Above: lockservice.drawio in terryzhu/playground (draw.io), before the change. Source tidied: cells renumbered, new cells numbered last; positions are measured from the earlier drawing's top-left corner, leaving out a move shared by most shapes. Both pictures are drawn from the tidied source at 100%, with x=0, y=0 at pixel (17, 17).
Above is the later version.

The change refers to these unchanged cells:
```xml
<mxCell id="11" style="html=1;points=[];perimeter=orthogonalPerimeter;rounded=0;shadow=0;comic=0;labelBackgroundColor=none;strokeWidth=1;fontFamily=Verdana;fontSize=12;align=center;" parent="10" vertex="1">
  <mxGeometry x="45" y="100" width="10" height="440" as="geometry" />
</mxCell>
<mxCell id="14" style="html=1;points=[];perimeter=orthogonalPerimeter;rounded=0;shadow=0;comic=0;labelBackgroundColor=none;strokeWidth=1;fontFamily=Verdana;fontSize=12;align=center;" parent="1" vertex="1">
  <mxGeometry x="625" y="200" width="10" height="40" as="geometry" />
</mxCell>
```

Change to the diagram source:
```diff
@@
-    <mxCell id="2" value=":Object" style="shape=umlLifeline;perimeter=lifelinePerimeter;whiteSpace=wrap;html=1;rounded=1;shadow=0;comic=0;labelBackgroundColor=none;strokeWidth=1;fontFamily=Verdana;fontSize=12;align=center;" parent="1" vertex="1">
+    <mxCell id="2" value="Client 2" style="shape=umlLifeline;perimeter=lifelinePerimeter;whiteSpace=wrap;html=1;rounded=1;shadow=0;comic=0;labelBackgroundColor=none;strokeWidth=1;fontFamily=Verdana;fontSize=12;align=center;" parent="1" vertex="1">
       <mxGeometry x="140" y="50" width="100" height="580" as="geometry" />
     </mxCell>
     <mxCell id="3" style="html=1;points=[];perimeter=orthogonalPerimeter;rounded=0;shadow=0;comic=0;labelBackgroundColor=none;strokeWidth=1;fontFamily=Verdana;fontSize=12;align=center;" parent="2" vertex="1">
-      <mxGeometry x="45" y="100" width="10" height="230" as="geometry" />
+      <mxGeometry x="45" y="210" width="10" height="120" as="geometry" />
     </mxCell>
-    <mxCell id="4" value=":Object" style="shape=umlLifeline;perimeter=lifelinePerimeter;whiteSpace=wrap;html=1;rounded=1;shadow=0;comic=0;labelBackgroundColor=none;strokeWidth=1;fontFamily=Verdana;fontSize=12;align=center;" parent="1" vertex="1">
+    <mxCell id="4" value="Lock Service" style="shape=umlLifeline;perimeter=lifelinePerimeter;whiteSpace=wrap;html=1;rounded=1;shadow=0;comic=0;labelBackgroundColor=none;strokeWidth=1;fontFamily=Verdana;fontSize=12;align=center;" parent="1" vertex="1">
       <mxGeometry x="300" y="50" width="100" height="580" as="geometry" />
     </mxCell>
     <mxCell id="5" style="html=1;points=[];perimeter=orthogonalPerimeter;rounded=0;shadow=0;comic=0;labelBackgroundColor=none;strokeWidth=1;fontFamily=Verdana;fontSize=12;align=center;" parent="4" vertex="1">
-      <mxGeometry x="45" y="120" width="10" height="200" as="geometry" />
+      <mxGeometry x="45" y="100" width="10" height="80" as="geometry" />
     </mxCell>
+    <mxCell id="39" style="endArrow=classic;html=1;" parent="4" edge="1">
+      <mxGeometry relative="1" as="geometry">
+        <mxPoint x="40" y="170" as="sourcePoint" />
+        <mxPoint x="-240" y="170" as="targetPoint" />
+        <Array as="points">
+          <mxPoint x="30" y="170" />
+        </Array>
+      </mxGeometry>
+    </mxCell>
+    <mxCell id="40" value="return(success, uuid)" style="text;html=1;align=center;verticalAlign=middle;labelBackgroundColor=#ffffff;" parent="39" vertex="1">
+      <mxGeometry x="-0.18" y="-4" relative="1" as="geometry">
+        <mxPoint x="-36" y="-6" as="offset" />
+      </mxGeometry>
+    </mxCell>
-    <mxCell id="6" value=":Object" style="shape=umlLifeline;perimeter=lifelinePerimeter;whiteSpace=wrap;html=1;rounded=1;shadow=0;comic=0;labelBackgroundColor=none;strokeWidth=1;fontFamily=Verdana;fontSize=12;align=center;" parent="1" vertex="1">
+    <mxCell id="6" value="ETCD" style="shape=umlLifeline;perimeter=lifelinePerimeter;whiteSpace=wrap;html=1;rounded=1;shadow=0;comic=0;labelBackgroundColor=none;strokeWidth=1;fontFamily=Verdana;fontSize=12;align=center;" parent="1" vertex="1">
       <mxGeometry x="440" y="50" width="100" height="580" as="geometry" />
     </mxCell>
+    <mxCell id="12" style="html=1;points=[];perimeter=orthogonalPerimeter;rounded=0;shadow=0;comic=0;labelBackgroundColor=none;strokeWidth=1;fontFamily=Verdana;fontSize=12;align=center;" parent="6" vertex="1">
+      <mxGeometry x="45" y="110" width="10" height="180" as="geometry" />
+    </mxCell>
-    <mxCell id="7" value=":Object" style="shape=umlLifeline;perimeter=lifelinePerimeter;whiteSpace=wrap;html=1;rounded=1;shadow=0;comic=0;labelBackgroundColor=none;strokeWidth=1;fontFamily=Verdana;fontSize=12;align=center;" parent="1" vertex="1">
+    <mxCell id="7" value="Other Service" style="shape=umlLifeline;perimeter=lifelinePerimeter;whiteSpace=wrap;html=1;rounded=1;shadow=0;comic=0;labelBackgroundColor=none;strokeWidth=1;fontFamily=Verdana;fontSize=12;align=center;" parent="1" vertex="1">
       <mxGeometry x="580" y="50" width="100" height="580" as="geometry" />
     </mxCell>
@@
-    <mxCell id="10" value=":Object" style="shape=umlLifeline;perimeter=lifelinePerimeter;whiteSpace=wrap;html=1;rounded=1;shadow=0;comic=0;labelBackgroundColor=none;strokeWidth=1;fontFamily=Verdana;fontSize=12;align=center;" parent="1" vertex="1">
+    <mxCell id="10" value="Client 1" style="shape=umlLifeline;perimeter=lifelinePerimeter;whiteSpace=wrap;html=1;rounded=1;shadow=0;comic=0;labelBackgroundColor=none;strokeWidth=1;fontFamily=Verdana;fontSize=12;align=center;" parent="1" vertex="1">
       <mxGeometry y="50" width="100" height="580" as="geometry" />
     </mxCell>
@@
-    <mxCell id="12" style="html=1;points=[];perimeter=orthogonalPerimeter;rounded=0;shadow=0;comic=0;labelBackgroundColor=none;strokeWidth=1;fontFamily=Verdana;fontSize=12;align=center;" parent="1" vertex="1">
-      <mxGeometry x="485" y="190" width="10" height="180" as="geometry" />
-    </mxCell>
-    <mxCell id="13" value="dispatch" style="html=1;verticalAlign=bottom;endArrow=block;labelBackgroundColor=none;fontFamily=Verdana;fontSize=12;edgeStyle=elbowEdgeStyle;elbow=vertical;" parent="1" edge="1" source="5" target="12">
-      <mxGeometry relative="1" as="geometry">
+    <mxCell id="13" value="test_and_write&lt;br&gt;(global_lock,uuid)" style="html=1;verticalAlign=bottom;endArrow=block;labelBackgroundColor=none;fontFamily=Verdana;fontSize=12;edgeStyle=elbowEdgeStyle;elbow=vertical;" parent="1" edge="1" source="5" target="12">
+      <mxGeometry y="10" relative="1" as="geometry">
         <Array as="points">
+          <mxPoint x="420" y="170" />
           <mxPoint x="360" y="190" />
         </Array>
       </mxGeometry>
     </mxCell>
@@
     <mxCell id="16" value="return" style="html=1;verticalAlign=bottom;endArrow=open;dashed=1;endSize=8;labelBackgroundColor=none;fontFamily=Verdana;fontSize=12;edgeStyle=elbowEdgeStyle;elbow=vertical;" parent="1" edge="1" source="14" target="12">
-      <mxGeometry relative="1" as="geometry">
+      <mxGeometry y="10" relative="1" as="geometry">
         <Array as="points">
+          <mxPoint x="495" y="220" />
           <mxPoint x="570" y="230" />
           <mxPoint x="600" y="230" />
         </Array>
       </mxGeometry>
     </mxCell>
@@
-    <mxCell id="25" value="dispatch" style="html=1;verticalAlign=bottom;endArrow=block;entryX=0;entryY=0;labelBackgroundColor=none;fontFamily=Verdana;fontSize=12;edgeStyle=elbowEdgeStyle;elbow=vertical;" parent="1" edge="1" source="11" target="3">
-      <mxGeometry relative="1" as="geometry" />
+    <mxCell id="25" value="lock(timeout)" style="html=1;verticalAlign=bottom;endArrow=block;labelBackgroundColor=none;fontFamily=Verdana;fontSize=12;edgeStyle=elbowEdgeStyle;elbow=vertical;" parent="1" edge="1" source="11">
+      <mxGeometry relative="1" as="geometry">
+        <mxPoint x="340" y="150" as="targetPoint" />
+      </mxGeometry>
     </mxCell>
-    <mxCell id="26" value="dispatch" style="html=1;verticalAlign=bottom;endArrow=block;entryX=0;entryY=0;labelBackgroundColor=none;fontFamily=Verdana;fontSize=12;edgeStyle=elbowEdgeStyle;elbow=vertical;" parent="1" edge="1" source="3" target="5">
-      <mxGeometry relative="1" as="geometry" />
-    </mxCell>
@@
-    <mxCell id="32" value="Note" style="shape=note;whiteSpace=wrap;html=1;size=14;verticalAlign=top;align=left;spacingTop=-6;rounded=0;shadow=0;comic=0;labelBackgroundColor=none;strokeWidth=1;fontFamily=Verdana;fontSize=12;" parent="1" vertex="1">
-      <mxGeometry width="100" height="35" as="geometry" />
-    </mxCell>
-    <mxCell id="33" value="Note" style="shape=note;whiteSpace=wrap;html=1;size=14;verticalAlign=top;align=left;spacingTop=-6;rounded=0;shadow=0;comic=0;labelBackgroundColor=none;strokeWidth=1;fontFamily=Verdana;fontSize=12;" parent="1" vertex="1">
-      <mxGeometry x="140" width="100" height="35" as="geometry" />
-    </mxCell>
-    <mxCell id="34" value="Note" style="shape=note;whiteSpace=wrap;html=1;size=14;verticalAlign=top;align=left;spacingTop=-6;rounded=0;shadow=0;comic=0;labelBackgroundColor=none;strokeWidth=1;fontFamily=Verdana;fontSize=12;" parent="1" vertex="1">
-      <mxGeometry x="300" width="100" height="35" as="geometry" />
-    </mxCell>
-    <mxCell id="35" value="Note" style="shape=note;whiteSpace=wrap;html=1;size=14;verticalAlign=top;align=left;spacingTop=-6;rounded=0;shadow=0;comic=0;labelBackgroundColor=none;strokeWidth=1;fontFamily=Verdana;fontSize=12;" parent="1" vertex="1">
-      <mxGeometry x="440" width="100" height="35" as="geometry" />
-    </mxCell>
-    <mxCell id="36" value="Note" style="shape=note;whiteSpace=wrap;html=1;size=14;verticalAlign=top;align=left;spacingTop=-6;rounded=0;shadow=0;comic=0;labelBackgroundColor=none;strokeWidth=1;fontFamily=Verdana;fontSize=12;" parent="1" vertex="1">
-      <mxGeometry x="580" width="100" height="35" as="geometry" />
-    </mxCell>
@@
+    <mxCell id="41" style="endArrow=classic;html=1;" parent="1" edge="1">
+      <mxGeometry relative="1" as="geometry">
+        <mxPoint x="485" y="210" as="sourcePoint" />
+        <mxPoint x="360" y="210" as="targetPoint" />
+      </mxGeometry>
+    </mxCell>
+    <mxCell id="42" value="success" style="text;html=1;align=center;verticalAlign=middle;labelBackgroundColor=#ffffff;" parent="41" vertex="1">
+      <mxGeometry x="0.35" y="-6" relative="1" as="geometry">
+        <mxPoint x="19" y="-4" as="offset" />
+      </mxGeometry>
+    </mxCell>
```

● ● ● ●

◆ What you are asked to do: Out of the entries, report each line that contains the word "targetPoint".

◆ Answer section:
+        <mxPoint x="-240" y="170" as="targetPoint" />
+        <mxPoint x="340" y="150" as="targetPoint" />
+        <mxPoint x="360" y="210" as="targetPoint" />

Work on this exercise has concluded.